“Well, it’s been over a week,” Huddleston said, while Denk and Wheeler chipped away at the snow and ice and loaded the chunks into their tractor’s bucket.

Several minutes later, Huddleston was able to back her car out, but she wasn’t sure if she should leave her parking lot.

“I don’t know if I’ll be able to go anyplace,” she said.

Some side streets and parking lots are still coated in snow and ice as plow crews are working to clear it all away.

Sequim schools remained closed Thursday because bus routes were not safe for travel.

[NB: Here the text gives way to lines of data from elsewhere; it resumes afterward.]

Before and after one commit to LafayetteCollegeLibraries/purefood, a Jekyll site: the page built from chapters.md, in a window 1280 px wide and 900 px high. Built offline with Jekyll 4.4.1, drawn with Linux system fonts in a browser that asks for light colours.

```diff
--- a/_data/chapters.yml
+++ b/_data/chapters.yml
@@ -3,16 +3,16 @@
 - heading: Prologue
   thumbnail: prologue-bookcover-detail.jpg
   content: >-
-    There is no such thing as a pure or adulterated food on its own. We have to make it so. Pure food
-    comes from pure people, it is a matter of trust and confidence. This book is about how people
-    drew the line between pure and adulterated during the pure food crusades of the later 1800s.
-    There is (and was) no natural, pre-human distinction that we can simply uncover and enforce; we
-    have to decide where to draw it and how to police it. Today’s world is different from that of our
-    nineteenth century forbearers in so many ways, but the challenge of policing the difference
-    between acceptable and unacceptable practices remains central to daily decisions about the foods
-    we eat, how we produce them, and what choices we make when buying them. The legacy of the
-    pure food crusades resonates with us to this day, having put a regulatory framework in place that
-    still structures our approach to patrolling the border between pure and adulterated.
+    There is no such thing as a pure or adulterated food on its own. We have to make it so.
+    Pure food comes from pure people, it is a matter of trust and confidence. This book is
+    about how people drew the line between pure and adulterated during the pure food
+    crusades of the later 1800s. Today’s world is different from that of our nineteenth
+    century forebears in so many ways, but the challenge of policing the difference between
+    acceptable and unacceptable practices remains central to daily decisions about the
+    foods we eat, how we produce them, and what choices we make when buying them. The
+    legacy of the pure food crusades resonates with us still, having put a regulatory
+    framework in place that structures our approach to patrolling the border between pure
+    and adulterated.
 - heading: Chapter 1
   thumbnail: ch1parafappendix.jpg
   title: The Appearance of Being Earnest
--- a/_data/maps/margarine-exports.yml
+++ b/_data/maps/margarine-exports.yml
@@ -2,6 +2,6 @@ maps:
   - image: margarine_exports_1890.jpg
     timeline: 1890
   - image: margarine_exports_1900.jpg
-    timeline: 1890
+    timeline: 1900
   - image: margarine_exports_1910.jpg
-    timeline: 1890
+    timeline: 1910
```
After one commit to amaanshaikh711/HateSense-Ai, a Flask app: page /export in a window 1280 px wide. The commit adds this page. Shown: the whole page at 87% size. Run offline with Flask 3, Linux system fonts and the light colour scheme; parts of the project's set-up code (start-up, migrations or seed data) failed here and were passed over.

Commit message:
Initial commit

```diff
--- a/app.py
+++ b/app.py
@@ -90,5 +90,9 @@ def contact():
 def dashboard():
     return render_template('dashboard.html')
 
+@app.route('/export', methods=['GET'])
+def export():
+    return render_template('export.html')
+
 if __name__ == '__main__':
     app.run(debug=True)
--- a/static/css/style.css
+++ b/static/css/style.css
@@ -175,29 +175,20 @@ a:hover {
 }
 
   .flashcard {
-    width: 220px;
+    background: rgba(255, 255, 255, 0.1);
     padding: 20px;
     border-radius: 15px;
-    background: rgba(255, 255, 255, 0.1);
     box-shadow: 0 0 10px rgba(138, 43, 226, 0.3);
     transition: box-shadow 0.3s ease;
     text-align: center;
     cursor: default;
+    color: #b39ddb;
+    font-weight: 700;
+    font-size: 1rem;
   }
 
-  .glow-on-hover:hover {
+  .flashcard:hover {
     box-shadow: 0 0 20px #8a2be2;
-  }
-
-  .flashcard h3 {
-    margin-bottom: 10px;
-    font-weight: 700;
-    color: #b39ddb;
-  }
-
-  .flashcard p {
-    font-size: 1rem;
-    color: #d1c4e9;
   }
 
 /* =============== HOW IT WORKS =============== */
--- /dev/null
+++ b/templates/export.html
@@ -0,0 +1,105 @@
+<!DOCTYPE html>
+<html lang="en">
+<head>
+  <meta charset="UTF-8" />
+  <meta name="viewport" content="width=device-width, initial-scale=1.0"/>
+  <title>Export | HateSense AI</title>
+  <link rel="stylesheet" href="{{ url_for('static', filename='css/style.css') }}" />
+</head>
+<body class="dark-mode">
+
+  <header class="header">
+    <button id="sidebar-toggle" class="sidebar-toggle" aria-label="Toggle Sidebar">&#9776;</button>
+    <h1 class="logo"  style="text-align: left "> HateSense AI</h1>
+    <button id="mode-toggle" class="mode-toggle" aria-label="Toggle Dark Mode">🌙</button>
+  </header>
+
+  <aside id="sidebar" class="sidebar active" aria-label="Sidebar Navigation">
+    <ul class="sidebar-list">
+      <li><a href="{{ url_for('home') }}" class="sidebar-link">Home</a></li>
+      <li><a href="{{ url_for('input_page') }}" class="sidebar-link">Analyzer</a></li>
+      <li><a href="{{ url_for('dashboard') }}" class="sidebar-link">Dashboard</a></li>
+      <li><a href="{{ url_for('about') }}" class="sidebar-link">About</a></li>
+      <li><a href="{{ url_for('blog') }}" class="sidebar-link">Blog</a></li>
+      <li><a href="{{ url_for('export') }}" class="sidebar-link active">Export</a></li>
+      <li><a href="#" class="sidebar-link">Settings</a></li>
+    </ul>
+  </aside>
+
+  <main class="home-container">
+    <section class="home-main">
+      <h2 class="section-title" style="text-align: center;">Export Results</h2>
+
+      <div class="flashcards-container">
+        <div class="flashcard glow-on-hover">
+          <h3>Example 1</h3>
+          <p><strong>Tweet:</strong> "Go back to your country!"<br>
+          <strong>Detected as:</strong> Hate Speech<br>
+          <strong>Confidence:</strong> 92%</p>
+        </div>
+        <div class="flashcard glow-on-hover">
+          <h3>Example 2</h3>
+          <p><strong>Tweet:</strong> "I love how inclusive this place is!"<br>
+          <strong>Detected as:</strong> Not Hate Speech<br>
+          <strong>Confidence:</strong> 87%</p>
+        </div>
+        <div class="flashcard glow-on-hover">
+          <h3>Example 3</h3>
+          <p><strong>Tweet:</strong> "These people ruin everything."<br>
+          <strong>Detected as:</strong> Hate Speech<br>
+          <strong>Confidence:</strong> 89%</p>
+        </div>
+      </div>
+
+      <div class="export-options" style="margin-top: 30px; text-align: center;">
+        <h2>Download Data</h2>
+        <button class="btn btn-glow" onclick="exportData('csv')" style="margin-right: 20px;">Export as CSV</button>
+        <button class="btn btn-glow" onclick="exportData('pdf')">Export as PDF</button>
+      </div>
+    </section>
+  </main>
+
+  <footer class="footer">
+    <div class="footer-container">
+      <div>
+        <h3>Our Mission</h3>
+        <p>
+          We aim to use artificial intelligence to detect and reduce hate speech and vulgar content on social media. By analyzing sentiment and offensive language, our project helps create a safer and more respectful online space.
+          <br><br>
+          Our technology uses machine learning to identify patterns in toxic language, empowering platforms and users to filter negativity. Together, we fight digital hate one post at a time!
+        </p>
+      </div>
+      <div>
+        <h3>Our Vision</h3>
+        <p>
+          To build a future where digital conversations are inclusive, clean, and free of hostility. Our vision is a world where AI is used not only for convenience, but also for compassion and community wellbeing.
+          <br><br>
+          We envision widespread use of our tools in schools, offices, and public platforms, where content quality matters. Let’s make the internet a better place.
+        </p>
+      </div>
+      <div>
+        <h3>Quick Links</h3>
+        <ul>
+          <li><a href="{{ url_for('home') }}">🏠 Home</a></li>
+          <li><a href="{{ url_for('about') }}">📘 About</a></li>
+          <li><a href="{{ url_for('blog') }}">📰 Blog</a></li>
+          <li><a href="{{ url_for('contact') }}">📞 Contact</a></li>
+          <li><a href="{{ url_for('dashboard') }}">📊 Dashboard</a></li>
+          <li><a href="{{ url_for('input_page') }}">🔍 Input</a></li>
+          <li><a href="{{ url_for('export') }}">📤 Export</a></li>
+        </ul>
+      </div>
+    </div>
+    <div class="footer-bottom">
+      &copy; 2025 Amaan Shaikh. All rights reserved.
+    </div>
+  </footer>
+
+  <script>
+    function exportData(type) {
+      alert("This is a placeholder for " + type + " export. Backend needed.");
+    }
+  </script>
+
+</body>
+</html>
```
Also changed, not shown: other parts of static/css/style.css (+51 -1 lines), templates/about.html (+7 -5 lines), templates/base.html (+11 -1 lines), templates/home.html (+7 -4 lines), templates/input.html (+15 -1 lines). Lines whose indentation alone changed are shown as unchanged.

A survey revealed roughly half of their staff were unable to get to work easily.

RELATED: Seattle schools back to normal operations Friday; other districts uncertain

The district announced classes would be canceled Friday, as well.

"Over half of snow routes are under inaccessible conditions right now," the district said in a statement to parents.

Clallam County Undersheriff Ron Cameron warned residents in a Facebook post about the availability of road salt.

“We are running out,” he wrote.

Cameron said they have sand, but the state is looking beyond Washington for vendors who might have extra salt and other forms of de-icer.

“Fingers crossed on that,” he said, noting that winter weather has impacted the West Coast.

Wheeler said he planned to keep working in the snow through the weekend, “until the snow is all gone and there’s nobody stuck in their driveway anymore.”